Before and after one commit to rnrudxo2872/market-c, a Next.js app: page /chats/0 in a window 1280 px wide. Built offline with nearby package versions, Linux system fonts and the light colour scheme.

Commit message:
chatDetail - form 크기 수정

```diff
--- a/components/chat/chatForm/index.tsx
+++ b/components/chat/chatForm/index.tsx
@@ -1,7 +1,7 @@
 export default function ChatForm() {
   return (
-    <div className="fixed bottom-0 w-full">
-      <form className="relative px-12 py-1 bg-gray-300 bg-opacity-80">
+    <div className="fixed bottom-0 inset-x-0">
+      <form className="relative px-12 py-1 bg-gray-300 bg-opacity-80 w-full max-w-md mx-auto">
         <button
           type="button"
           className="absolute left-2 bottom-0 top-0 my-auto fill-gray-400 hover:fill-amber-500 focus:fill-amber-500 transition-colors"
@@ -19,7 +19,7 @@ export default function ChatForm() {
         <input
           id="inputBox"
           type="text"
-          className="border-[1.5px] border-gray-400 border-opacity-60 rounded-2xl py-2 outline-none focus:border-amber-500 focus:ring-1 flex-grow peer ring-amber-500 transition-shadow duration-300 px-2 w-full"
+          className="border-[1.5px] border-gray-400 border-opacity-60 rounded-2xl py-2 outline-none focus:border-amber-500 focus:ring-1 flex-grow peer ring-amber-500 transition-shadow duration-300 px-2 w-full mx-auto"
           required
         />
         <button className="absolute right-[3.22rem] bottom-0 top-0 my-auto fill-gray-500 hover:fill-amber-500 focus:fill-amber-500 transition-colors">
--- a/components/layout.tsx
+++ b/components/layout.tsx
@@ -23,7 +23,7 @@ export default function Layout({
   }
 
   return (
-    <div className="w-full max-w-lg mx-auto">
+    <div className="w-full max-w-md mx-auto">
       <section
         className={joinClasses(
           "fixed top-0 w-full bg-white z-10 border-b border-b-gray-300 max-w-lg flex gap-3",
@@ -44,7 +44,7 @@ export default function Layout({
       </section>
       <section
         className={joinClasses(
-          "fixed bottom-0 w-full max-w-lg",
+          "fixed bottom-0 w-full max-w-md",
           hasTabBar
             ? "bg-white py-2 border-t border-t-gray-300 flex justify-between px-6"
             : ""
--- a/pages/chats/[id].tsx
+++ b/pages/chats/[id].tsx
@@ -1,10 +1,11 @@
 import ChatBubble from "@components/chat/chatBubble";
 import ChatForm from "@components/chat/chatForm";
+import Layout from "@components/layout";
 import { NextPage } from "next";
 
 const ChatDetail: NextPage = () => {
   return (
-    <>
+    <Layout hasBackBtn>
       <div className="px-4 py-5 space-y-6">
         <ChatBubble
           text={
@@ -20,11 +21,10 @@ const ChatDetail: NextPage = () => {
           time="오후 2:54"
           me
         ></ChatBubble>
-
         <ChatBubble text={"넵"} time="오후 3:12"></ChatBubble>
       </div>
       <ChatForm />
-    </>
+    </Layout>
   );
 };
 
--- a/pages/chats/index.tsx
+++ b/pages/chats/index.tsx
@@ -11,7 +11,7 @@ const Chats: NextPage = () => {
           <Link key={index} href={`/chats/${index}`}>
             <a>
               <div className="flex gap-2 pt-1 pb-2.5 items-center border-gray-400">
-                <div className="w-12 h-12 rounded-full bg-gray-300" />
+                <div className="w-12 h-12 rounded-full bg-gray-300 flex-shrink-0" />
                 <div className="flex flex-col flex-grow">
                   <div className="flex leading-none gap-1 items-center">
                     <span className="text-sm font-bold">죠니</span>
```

········

**WHAT TO PRODUCE**
Reproduce the full set of records precisely.

**RESULT OF THIS EXERCISE**
Before and after one commit to rnrudxo2872/market-c, a Next.js app: page /chats/0 in a window 1280 px wide. Built offline with nearby package versions, Linux system fonts and the light colour scheme.

Commit message:
chatDetail - form 크기 수정

```diff
--- a/components/chat/chatForm/index.tsx
+++ b/components/chat/chatForm/index.tsx
@@ -1,7 +1,7 @@
 export default function ChatForm() {
   return (
-    <div className="fixed bottom-0 w-full">
-      <form className="relative px-12 py-1 bg-gray-300 bg-opacity-80">
+    <div className="fixed bottom-0 inset-x-0">
+      <form className="relative px-12 py-1 bg-gray-300 bg-opacity-80 w-full max-w-md mx-auto">
         <button
           type="button"
           className="absolute left-2 bottom-0 top-0 my-auto fill-gray-400 hover:fill-amber-500 focus:fill-amber-500 transition-colors"
@@ -19,7 +19,7 @@ export default function ChatForm() {
         <input
           id="inputBox"
           type="text"
-          className="border-[1.5px] border-gray-400 border-opacity-60 rounded-2xl py-2 outline-none focus:border-amber-500 focus:ring-1 flex-grow peer ring-amber-500 transition-shadow duration-300 px-2 w-full"
+          className="border-[1.5px] border-gray-400 border-opacity-60 rounded-2xl py-2 outline-none focus:border-amber-500 focus:ring-1 flex-grow peer ring-amber-500 transition-shadow duration-300 px-2 w-full mx-auto"
           required
         />
         <button className="absolute right-[3.22rem] bottom-0 top-0 my-auto fill-gray-500 hover:fill-amber-500 focus:fill-amber-500 transition-colors">
--- a/components/layout.tsx
+++ b/components/layout.tsx
@@ -23,7 +23,7 @@ export default function Layout({
   }
 
   return (
-    <div className="w-full max-w-lg mx-auto">
+    <div className="w-full max-w-md mx-auto">
       <section
         className={joinClasses(
           "fixed top-0 w-full bg-white z-10 border-b border-b-gray-300 max-w-lg flex gap-3",
@@ -44,7 +44,7 @@ export default function Layout({
       </section>
       <section
         className={joinClasses(
-          "fixed bottom-0 w-full max-w-lg",
+          "fixed bottom-0 w-full max-w-md",
           hasTabBar
             ? "bg-white py-2 border-t border-t-gray-300 flex justify-between px-6"
             : ""
--- a/pages/chats/[id].tsx
+++ b/pages/chats/[id].tsx
@@ -1,10 +1,11 @@
 import ChatBubble from "@components/chat/chatBubble";
 import ChatForm from "@components/chat/chatForm";
+import Layout from "@components/layout";
 import { NextPage } from "next";
 
 const ChatDetail: NextPage = () => {
   return (
-    <>
+    <Layout hasBackBtn>
       <div className="px-4 py-5 space-y-6">
         <ChatBubble
           text={
@@ -20,11 +21,10 @@ const ChatDetail: NextPage = () => {
           time="오후 2:54"
           me
         ></ChatBubble>
-
         <ChatBubble text={"넵"} time="오후 3:12"></ChatBubble>
       </div>
       <ChatForm />
-    </>
+    </Layout>
   );
 };
 
--- a/pages/chats/index.tsx
+++ b/pages/chats/index.tsx
@@ -11,7 +11,7 @@ const Chats: NextPage = () => {
           <Link key={index} href={`/chats/${index}`}>
             <a>
               <div className="flex gap-2 pt-1 pb-2.5 items-center border-gray-400">
-                <div className="w-12 h-12 rounded-full bg-gray-300" />
+                <div className="w-12 h-12 rounded-full bg-gray-300 flex-shrink-0" />
                 <div className="flex flex-col flex-grow">
                   <div className="flex leading-none gap-1 items-center">
                     <span className="text-sm font-bold">죠니</span>
```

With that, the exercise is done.